Nitrous oxide is the single most important ozone depleting substance and emissions must be curbed, say scientists
Nitrous oxide is the single most important manmade substance reducing ozone in the atmosphere, according to US researchers. The team has calculated the ozone depleting potential (ODP) of nitrous oxide and found it to be comparable to several currently controlled substances.
Memorable images of a hole in the Antarctic ozone layer taken by British scientists in the mid-1980s raised the public profile of ozone depletion. Since ozone is known to shield the Earth from harmful ultraviolet radiation, action soon followed in the form of the Montreal Protocol of 1987, which sought to control emissions of chemicals responsible for destroying atmospheric ozone. The most potent are the chlorofluorocarbons (CFCs), and their use was phased out during the 1990s. Since then, use of hydrochlorofluorocarbons (HCFCs), introduced as temporary replacements for CFCs, has also been reduced.

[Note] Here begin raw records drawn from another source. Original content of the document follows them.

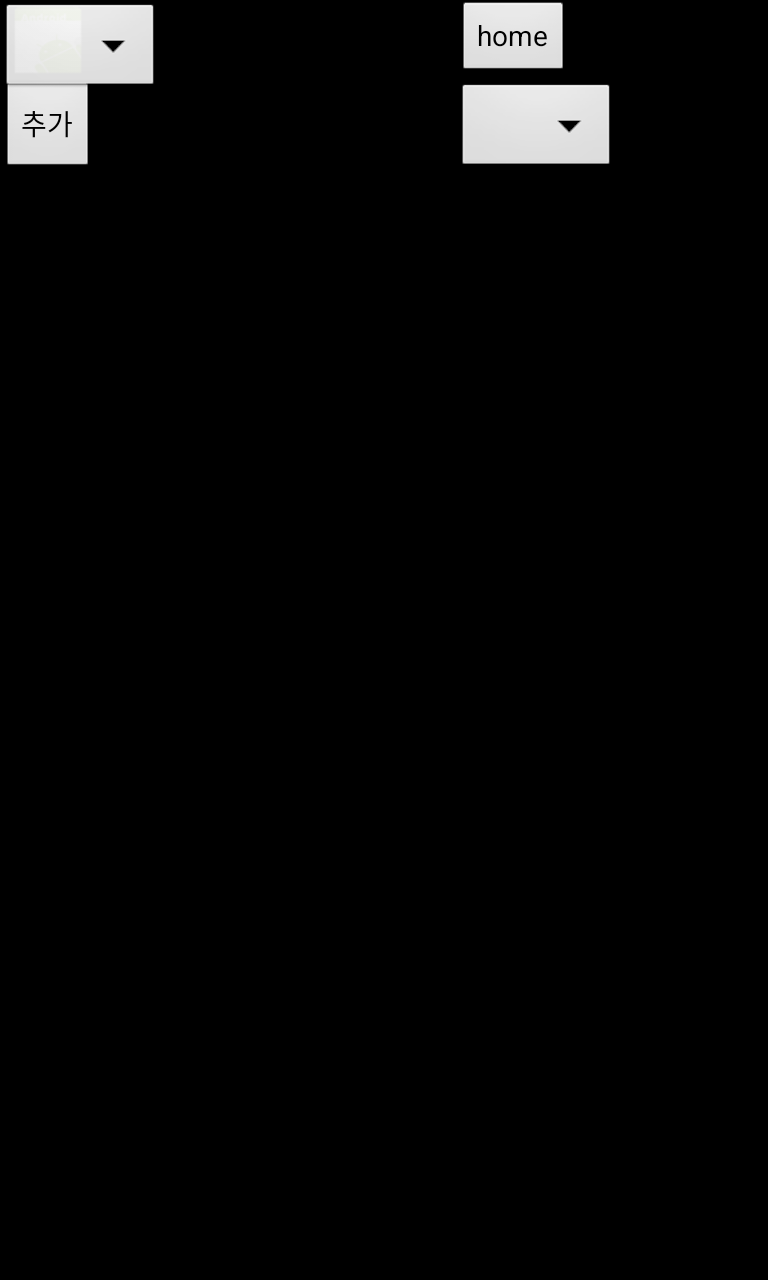
Repository: ET-Bike/E.T-Bike
Layout: Android_Client_ETBike/ETBike/ETBike/res/layout/myprofile.xml
The author's editor kept a copy of each file at every save. The layout is drawn from the files as they stood at one save, then again after the next save.
It is drawn on a 768 x 1280 px phone screen (xhdpi) without system bars, with theme android:Theme.NoTitleBar; the app's code is not run. Lists and similar views that code fills are empty.

Above is the layout before, as saved 2012-11-09 14:53:03.

### Android_Client_ETBike/ETBike/ETBike/res/layout/myprofile.xml
<?xml version="1.0" encoding="utf-8"?>
<FrameLayout xmlns:android="http://schemas.android.com/apk/res/android"
    android:layout_width="match_parent"
    android:layout_height="match_parent"
    android:orientation="vertical" >

    <LinearLayout
        xmlns:android="http://schemas.android.com/apk/res/android"
        android:id="@+id/myBikeListLL"
        android:layout_width="match_parent"
        android:layout_height="match_parent"
        android:orientation="vertical" >

        <LinearLayout
            android:layout_width="fill_parent"
            android:layout_height="40dp"
            android:gravity="left"
            android:orientation="horizontal" >

            <ImageView
                android:layout_width="wrap_content"
                android:layout_height="wrap_content"
                android:background="@drawable/icon" />

            <Button
                android:id="@+id/addBikeBtnMyBikeList"
                android:layout_width="wrap_content"
                android:layout_height="wrap_content"
                android:layout_marginLeft="180dp"
                android:text="home" />
        </LinearLayout>

        <LinearLayout
            xmlns:android="http://schemas.android.com/apk/res/android"
            android:layout_width="match_parent"
            android:layout_height="0px"
            android:layout_weight="1"
            android:orientation="horizontal" >

            <Button
                android:id="@+id/addBtnMyBikeList"
                android:layout_width="wrap_content"
                android:layout_height="wrap_content"
                android:layout_gravity="left"
                android:text="추가" />

            <Spinner
                android:id="@+id/filterSpnnrMyBikeList"
                android:layout_width="wrap_content"
                android:layout_height="wrap_content"
                android:layout_marginLeft="180dp" />
        </LinearLayout>

        <LinearLayout
            xmlns:android="http://schemas.android.com/apk/res/android"
            android:layout_width="match_parent"
            android:layout_height="0px"
            android:layout_weight="9"
            android:orientation="horizontal" >

            <ListView
                android:id="@+id/myBikeLV"
                android:layout_width="fill_parent"
                android:layout_height="fill_parent" >
            </ListView>
        </LinearLayout>
    </LinearLayout>

    <LinearLayout
        xmlns:android="http://schemas.android.com/apk/res/android"
        android:id="@+id/dealListLL"
        android:layout_width="match_parent"
        android:layout_height="match_parent"
        android:orientation="vertical" >

        <LinearLayout
            xmlns:android="http://schemas.android.com/apk/res/android"
            android:layout_width="match_parent"
            android:layout_height="0px"
            android:layout_weight="1"
            android:orientation="horizontal" >

            <Spinner
                android:id="@+id/filterSpnnrDealList"
                android:layout_width="wrap_content"
                android:layout_height="wrap_content"
                android:layout_gravity="right" />
        </LinearLayout>

        <LinearLayout
            xmlns:android="http://schemas.android.com/apk/res/android"
            android:layout_width="match_parent"
            android:layout_height="0px"
            android:layout_weight="9"
            android:orientation="horizontal" >

            <ListView
                android:id="@+id/DealLV"
                android:layout_width="fill_parent"
                android:layout_height="fill_parent" >
            </ListView>
        </LinearLayout>
    </LinearLayout>

    <LinearLayout
        xmlns:android="http://schemas.android.com/apk/res/android"
        android:id="@+id/myJoinListLL"
        android:layout_width="match_parent"
        android:layout_height="match_parent"
        android:orientation="vertical" >

        <ListView
            android:id="@+id/myJoinLV"
            android:layout_width="fill_parent"
            android:layout_height="fill_parent" >
        </ListView>
    </LinearLayout>

</FrameLayout>

After the next save:
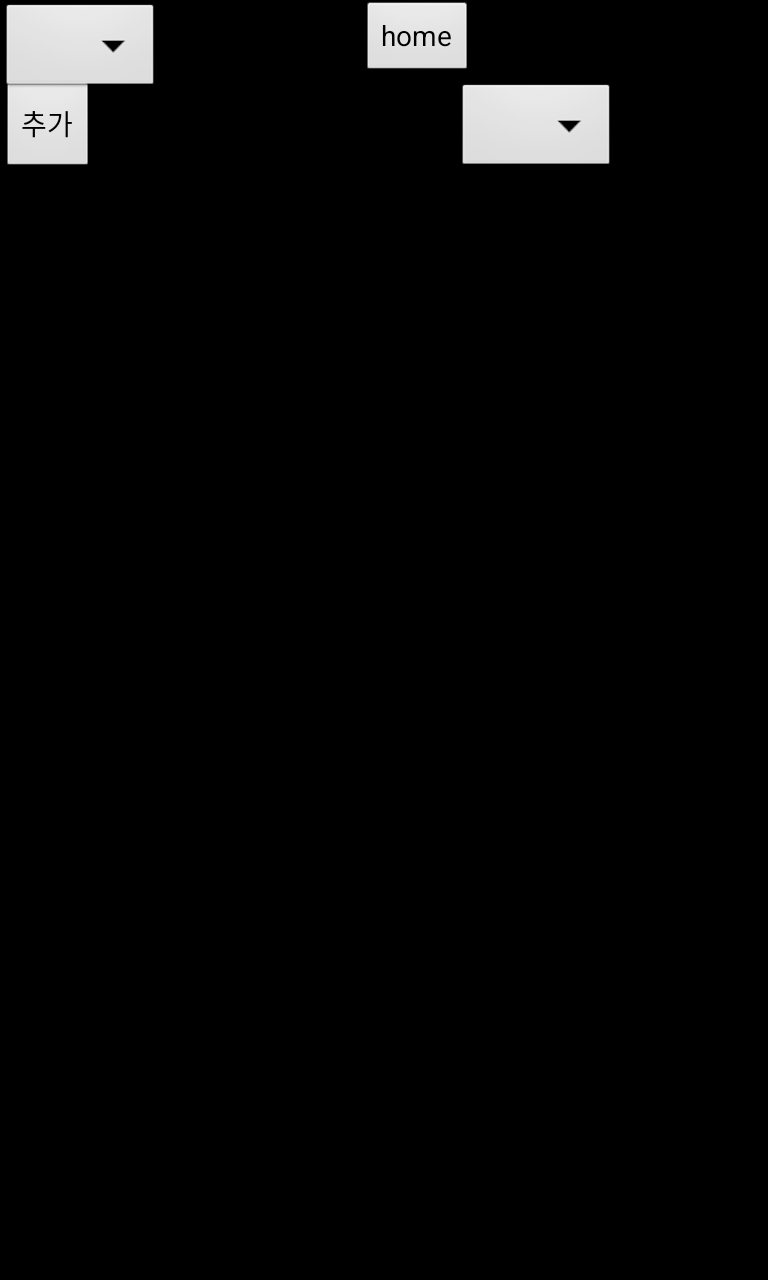
Saved 75 s later.
--- a/Android_Client_ETBike/ETBike/ETBike/res/layout/myprofile.xml
+++ b/Android_Client_ETBike/ETBike/ETBike/res/layout/myprofile.xml
@@ -17,10 +17,7 @@
             android:gravity="left"
             android:orientation="horizontal" >
 
-            <ImageView
-                android:layout_width="wrap_content"
-                android:layout_height="wrap_content"
-                android:background="@drawable/icon" />
+
 
             <Button
                 android:id="@+id/addBikeBtnMyBikeList"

Now, scientists from the National Oceanic and Atmospheric Administration (NOAA) at Boulder, Colorado, US, have used a well-known atmospheric model and focused on nitrous oxide as a possible cause of ozone destruction. ’The ODP of nitrous oxide is much smaller than the ODP of CFCs, but is comparable to the ODP of many HCFCs,’ says NOAA scientist Robert Portmann.
Nitrous oxide bears similarities to CFCs in that they are both very stable in the troposphere where they are emitted, and when they reach the stratosphere release active chemicals that destroy ozone through chlorine or nitrogen oxide-catalysed reactions.
Atmospheric chemists have understood this process for decades, but a focus on CFCs and HCFCs meant the importance of nitrous oxide was overlooked. As team member John Daniel explains: ’It’s a testament to the success of the Montreal Protocol that nitrous oxide emissions have become the most important ozone depleting substance emitted as a result of human activities.’
The researchers suggest that curbing nitrous oxide emissions could help speed up recovery of the Earth’s protective ozone layer and, since nitrous oxide is also a greenhouse gas, could also be a way to tackle global warming. John Pyle, an atmospheric chemist from the University of Cambridge, UK, explains: ’Avoiding unnecessary emissions of nitrous oxide is useful for both the ozone layer and also for the climate system.’
The group from NOAA say roughly one-third of nitrous oxide emissions are manmade, with agriculture the largest source. ’If you look ahead nitrous oxide will remain the largest ozone depleting emission for the rest of this century’ says A R Ravishankara, who led the study. ’The next question someone might ask is how we can reduce these emissions,’ adds Daniel.
et alScience, 2009, DOI: 10.1126/science.1176985